VIDEO: Shannon jet lands at wrong airport


The jet at the centre of yesterday’s incident in the US, is seen here in Shannon in March 2007. Image Pat Flynn
The jet at the centre of yesterday’s incident in the US, is seen here in Shannon in March 2007. Image Pat Flynn

A Boeing 747 cargo jet that landed at the wrong airport in the US early yesterday (Thursday) carried out its certification training at Shannon Airport.

The same 747 jumbo jet, specially converted to carry parts for Boeing’s 787 Dreamliner jet, visited Shannon in March 2007 as part of a series of “approving flights” necessary before it received Federal Aviation Administration (FAA) certification.

In the early hours of yesterday morning (Thursday) Irish time, the massive jet mistakenly landed at Col. James Jabara Airport in Kansas instead of it’s intended destination, McConnell Air Force Base (AFB) in Wichita about 8 miles away.
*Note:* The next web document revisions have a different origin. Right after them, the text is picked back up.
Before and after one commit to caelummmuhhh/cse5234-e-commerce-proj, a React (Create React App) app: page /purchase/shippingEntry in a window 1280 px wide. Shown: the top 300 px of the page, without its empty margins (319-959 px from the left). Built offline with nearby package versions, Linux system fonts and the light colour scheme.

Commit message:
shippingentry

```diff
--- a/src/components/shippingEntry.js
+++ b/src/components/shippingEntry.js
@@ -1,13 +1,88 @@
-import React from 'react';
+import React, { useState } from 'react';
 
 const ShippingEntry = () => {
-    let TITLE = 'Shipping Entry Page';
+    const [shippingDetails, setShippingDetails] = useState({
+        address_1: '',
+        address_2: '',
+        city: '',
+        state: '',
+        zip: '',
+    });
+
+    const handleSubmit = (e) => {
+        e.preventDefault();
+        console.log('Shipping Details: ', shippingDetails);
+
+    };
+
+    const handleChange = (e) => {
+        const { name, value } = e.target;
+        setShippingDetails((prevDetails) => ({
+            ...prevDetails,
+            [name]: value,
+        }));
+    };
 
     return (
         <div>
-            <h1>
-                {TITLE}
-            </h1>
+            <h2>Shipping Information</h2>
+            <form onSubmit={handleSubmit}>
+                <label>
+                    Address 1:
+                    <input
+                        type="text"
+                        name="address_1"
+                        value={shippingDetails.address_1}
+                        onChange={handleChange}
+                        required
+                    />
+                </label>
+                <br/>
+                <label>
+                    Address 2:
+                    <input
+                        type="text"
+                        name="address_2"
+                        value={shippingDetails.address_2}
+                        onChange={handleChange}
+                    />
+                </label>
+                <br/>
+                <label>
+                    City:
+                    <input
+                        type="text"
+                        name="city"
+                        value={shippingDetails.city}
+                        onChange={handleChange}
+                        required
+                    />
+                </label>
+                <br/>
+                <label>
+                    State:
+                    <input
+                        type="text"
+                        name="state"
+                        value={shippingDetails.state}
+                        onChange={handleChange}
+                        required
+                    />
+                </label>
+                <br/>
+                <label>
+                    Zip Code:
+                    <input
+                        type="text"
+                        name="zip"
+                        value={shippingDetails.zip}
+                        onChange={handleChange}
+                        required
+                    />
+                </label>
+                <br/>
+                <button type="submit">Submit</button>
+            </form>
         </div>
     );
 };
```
McConnell AFB has two parallel runways, each 12,000 (3656m) feet long, while the jet touched down at Jabara which has a single 6,100 foot (1859m) long runway, which is much shorter than is ideal for an aircraft of the 747’s size. Shannon Airport’s runway is 10,495 feet (3,200m) long.

The plane, operated by Atlas Air on behalf of Boeing, was en route to Wichita from JFK airport in New York when the crew landed at the wrong airport.

A tug had to be transported from McConnell Air Force Base to move the jet while a new flight crew was flown from New York to take the aircraft onto it’s original destination.

A spokesman for the airport said: “The aircraft landed safely; no damage to aircraft or airport. Atlas Air, which flies the aircraft, brought in a tug to turn the aircraft around to position it for takeoff.”

“Engineers at Atlas have determined that it can safely takeoff from Jabara as their fuel capacity is quite low. A new flight crew was sent from New York to fly the aircraft to McConnell,” the airport said.

One road that passes by the airport’s perimeter had to be closed as a precaution prior to the jet’s departure so that vehicles or people would not be injured by the plane’s jet blast.

The flight finally took off last night (Thursday) shortly after 1.15pm local time (7.15pm Irish time) and completed the final leg of it’s journey to it’s original destination just minutes away.

It’s understood that pilots of the flight were unaware of their mistake until a few moments after they had landed the jet. The runway on which they landed, was only half the length of the runway at their destination airport.

The Boeing 747-409 LCF (Large Cargo Freighter), known as the Dreamlifter, can carry an three times more cargo than the standard 747-400 freighter variants. Four in all were built exclusively to transport major parts of Boeing’s new 787 Dreamliner passenger aircraft between assembly locations.

In March 2006, a flight operated by Eirjet on behalf of Ryanair landed at an Army base six miles from its intended destination, City of Derry Airport in Northern Ireland.


Chief Reporter Pat Flynn has worked as a journalist for almost 30 years. His career began during the late 1980s when, like many aspiring radio presenters of the time, he worked for local pirate radio stations in Clare and Limerick. Pat joined Clare FM in 1990 where he worked as researcher initially and later presented several different programmes including the station's flagship current affairs programme. He was also the station's News Editor and Deputy Controller of Programmes. Despite leaving in 2003 to pursue a career as a freelance journalist, he continues to work with the station to this day. As well as being the Clare Herald’s Chief Reporter Pat is also freelance journalist and broadcaster, contributing to Ireland’s national newspapers and is a regular contributor to national broadcasters.